As I suggested at the outset of this talk, much of Manfred might be understood as the record of a panic attack or nervous breakdown, with the last lines as aftermath. The same thing happens to Prometheus in the first act of Shelley’s drama: one of the Furies says to him, “we will rend thee . . . nerve from nerve, working like fire within” (I.475-6) before she and her sisters torment him with scenes of his worst fears and causes for despair. To triumph over these attacks, Prometheus and Manfred both have to let it go: the past, the struggle, the violently-defended self. For Manfred, this means a move from the murky Gothic “witch-drama” he has been inhabiting towards the high equipoise of classical tragedy. As the play progresses, Manfred seems less of a Shakespearean and more of a Sophoclean or Senecan protagonist, quoting the last words of Nero to the Abbot—“It is too late” (III.i.98)—and thinking of the Roman Coliseum shortly before his death.


As McGann notes, Byron “applies Suetonius’ account of the death of Nero (Lives of the Caesars, VI. Chapter 49) to the suicide of Otho, Rome’s sixth emperor,” in Manfred’s conversation with the Abbot (III.i). Manfred’s self-identification with the stoic suicide of a noble Roman indicates an affinity with Classical tragic heroism. His famous meditation on the Roman Coliseum occurs at the beginning of Act III, scene four.

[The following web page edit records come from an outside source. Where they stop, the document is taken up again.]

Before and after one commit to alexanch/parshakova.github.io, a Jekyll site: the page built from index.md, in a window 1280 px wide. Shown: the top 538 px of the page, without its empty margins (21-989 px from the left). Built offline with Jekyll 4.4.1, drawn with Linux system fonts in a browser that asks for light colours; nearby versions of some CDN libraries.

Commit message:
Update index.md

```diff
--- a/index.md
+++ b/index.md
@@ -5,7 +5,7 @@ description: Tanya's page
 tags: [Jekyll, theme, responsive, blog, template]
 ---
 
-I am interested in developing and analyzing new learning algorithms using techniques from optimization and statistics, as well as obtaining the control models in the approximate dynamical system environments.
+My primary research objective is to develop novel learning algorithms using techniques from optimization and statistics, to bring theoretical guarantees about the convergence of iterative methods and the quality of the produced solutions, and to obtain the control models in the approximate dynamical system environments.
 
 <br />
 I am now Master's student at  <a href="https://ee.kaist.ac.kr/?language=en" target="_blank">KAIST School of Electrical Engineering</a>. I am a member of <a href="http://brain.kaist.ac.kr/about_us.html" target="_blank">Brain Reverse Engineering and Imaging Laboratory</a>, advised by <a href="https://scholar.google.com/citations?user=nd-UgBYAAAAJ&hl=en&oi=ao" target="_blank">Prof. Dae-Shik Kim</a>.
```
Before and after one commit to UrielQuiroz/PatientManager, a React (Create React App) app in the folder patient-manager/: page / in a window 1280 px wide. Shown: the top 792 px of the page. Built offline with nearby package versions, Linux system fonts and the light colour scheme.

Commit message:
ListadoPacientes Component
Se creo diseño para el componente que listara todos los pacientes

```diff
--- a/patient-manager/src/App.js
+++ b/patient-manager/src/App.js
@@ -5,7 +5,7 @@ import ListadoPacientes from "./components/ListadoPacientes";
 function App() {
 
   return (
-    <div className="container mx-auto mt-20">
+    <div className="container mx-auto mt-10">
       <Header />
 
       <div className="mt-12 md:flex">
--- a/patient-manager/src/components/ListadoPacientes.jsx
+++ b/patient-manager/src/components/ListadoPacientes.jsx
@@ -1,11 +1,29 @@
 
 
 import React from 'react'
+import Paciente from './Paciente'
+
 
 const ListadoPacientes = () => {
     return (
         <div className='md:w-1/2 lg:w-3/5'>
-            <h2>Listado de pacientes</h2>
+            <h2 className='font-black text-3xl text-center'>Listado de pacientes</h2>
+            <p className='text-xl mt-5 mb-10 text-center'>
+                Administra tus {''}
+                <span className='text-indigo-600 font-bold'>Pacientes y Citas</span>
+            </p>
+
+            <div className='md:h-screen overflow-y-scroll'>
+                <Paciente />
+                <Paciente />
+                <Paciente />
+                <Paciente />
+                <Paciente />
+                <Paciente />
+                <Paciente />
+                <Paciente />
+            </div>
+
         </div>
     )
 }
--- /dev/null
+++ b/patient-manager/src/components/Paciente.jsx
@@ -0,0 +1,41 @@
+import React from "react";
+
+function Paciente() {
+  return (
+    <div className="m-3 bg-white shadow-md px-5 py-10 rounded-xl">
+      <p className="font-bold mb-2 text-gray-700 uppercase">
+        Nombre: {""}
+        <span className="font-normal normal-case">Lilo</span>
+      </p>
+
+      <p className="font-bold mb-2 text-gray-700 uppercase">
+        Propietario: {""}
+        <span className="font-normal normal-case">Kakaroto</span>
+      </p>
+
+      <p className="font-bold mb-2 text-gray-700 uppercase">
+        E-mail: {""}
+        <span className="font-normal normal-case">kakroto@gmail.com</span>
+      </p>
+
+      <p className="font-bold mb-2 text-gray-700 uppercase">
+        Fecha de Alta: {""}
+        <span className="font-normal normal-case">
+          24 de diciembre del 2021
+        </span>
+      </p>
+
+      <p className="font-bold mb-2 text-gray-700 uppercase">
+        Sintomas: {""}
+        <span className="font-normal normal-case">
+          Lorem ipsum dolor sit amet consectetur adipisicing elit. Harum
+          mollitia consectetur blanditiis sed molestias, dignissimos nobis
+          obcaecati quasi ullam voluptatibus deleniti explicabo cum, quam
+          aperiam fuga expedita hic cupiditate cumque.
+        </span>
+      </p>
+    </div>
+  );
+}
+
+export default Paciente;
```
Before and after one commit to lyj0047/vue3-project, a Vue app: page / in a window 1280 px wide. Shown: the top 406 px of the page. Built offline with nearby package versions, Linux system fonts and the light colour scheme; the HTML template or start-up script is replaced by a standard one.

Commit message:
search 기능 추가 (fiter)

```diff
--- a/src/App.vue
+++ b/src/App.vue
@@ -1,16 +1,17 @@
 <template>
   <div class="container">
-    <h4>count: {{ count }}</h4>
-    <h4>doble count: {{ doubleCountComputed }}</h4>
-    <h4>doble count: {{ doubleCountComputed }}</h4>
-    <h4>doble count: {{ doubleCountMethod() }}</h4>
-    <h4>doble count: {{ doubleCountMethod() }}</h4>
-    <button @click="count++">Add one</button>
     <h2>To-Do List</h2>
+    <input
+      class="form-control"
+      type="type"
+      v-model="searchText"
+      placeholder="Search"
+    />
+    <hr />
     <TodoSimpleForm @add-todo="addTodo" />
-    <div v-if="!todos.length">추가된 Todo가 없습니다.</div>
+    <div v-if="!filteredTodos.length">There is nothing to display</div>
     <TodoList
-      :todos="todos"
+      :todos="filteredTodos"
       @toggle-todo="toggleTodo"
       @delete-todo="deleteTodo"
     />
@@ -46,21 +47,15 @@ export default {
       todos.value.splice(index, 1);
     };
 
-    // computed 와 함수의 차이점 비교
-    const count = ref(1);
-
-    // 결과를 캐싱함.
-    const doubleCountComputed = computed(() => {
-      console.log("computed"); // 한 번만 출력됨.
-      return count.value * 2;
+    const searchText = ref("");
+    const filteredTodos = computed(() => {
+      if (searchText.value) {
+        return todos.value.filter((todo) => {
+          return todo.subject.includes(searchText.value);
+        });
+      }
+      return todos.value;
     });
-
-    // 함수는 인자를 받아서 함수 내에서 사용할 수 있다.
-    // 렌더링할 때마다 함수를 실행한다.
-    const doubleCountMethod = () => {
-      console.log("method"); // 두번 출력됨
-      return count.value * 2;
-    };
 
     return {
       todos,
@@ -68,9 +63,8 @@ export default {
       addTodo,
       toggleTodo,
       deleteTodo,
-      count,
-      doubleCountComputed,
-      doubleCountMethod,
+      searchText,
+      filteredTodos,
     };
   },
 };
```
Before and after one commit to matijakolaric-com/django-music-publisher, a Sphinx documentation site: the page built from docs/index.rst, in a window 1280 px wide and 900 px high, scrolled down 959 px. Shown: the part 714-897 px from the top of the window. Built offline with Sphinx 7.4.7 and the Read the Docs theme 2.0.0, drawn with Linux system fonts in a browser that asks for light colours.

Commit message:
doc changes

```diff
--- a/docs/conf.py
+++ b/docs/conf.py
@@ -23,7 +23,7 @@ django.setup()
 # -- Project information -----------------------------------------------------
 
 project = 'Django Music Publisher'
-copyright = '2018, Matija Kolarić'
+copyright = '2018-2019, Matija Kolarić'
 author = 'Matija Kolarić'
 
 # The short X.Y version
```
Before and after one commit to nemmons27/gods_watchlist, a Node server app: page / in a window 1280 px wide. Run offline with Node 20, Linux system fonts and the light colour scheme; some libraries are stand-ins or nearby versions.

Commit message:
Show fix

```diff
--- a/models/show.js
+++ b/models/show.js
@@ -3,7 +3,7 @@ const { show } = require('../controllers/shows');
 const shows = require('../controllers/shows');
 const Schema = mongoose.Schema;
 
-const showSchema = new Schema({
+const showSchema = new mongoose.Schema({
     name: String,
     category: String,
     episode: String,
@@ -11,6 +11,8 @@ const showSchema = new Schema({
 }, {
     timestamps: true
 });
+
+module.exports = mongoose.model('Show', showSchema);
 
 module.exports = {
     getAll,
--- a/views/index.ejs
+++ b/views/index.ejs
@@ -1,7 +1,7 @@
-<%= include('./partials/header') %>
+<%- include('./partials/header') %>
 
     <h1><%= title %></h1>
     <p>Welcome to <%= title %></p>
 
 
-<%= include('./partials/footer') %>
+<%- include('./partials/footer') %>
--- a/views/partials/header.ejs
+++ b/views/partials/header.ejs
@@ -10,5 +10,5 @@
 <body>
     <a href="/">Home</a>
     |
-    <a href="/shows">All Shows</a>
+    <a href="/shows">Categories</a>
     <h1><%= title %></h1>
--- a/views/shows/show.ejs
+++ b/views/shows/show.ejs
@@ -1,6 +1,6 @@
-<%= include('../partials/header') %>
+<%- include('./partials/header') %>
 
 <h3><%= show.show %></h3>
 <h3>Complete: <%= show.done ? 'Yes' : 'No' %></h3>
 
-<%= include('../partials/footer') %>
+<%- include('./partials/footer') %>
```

His final words, “Tis not so difficult to die” (III.iv.151), strike a distinctly classical note, the culmination of this trend. In partial confirmation, a contemporary reader of Manfred made marginal pencil notes in Greek in an 1817 copy of the second edition (Figure 1). The lines are from Sophocles’ Ajax, which our reader heard echoed in Manfred’s farewell address to the sun in Act III, scene two:

And you that drive your chariot up the steep
Of Heaven, Lord Helios . . . you,
Sweet gleam of daylight now before my eyes,
Sun-God, splendid charioteer, I greet you
For this last time and never any more.5
O radiance, O my home, and hallowed ground (II.845-6, 856-9)

Or, as Manfred says in part, “thou dost rise, / And shine, and set in glory. Fare thee well! / I ne'er shall see thee more” (III.ii.23-5). Taking his leave of nature and his place among the noble minds of classical antiquity, giving into or finally shedding his last infirmities, Manfred becomes a hero by losing himself, for good…and evil.

Marginalia quoting Sophocles’s Ajax, written in Manfred: A Dramatic Poem. 2nd edition. (London: John Murray, 1817), p. 63. Author’s private collection.


1. As McGann notes, Byron “applies Suetonius’ account of the death of Nero (Lives of the Caesars, VI. Chapter 49) to the suicide of Otho, Rome’s sixth emperor,” in Manfred’s conversation with the Abbot (III.i). Manfred’s self-identification with the stoic suicide of a noble Roman indicates an affinity with Classical tragic heroism. His famous meditation on the Roman Coliseum occurs at the beginning of Act III, scene four. [back]